February 8, 2014

14850, 13068, and 13053: Colors Don't Quite Tell the Story

I was surprised a couple of months ago by a story on "Super Zips" in the Washington Post. The story was mostly about the concentration of wealthy well-educated people in neighborhoods around Washington, DC, but the map showed some interesting data for around here.

As I expected, we have no "Super Zips", places in the top 5% of wealth and education (calculated in some strange way to produce a spread across a range). Tompkins County does stand out from its neighbors, as do many collegetowns:

Tompkins County-ish.
Zip code data on wealth and education for the Tompkins County area.

The part that's most interesting to me, though, is that the Freeville and Dryden zip codes are in the same band as the Ithaca zip code. The local standouts are Lansing, which is just wealthier to reach the next color band, and Newfield, which isn't.

Zip CodeMedian Household Income% College graduatesPosition
Dryden (13053)$63,32639%73
Freeville (13068)$61,75030%65
Ithaca (14850)$45,31162%65
Groton (13073)$53,57822%49
Brooktondale (14817)$49,56739%61
Lansing (14882)$67,60947%80
Newfield (14867)$44,66320%36
Trumansburg (14886)$55,54337%66
Cortland (13045)$44,40328%46

Looking at the data, though, it's pretty clear that the Dryden and Freeville zip codes are similar, but even though the Ithaca zip code is in the same color band, it's more about what the Post chose to value than deep similarity.
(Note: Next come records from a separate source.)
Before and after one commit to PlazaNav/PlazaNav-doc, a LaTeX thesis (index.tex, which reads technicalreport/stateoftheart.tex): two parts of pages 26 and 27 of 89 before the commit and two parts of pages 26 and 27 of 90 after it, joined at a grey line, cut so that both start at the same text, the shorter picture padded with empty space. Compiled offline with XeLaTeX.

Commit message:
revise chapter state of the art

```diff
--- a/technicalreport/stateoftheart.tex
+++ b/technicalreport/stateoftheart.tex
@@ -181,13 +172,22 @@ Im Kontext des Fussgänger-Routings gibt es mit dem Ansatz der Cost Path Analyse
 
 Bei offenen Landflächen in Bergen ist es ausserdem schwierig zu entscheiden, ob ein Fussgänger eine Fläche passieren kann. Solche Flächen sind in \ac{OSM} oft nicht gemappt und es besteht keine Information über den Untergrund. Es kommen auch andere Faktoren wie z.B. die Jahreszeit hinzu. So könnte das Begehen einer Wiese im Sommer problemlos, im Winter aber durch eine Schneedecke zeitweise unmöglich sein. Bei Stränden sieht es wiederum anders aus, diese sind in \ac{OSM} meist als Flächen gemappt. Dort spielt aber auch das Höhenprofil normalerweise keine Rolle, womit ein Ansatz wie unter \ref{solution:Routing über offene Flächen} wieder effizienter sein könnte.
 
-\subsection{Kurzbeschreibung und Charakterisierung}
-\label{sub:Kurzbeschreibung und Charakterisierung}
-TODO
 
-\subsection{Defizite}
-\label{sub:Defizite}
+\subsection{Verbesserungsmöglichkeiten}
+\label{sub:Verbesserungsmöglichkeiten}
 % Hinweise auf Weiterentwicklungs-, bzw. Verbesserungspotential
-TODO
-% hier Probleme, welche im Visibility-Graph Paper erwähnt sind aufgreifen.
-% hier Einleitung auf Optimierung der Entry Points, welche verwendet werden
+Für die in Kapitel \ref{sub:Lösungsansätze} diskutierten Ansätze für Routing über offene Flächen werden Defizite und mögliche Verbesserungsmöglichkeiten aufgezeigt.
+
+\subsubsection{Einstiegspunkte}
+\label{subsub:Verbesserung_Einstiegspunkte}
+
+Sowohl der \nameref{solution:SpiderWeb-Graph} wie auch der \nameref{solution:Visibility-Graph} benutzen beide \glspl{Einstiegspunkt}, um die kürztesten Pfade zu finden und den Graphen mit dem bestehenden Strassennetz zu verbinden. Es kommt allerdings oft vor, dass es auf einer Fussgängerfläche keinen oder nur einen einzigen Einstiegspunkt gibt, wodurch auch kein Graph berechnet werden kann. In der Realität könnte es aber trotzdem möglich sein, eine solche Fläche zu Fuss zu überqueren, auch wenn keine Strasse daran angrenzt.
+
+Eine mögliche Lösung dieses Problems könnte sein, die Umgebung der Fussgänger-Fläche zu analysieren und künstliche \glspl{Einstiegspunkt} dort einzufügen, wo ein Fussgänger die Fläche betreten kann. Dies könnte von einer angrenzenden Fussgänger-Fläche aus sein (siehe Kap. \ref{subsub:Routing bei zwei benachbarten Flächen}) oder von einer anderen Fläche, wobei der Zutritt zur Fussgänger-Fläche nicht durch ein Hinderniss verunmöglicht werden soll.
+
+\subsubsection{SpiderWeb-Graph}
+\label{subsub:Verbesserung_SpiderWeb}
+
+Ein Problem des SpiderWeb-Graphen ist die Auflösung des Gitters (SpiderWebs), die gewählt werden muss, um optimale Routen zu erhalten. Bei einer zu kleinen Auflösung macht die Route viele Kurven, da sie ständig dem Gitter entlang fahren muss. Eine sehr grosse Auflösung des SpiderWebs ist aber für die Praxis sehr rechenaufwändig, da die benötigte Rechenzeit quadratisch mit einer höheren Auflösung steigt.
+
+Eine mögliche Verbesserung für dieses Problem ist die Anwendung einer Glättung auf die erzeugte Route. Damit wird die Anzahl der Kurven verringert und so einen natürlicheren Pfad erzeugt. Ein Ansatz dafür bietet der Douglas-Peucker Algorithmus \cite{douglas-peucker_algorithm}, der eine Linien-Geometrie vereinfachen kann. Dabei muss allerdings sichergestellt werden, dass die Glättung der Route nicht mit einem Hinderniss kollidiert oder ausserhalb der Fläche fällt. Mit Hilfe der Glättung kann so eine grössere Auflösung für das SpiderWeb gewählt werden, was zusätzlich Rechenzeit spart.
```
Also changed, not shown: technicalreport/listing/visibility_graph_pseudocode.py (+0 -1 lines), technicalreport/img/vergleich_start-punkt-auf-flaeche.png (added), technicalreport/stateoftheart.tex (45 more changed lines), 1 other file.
Lansing changes color - but its rank of exactly 80 was the bottom score needed to do that.

Maps don't always tell stories as neatly as they promise.

Posted by simon at February 8, 2014 5:28 PM in
Note on photos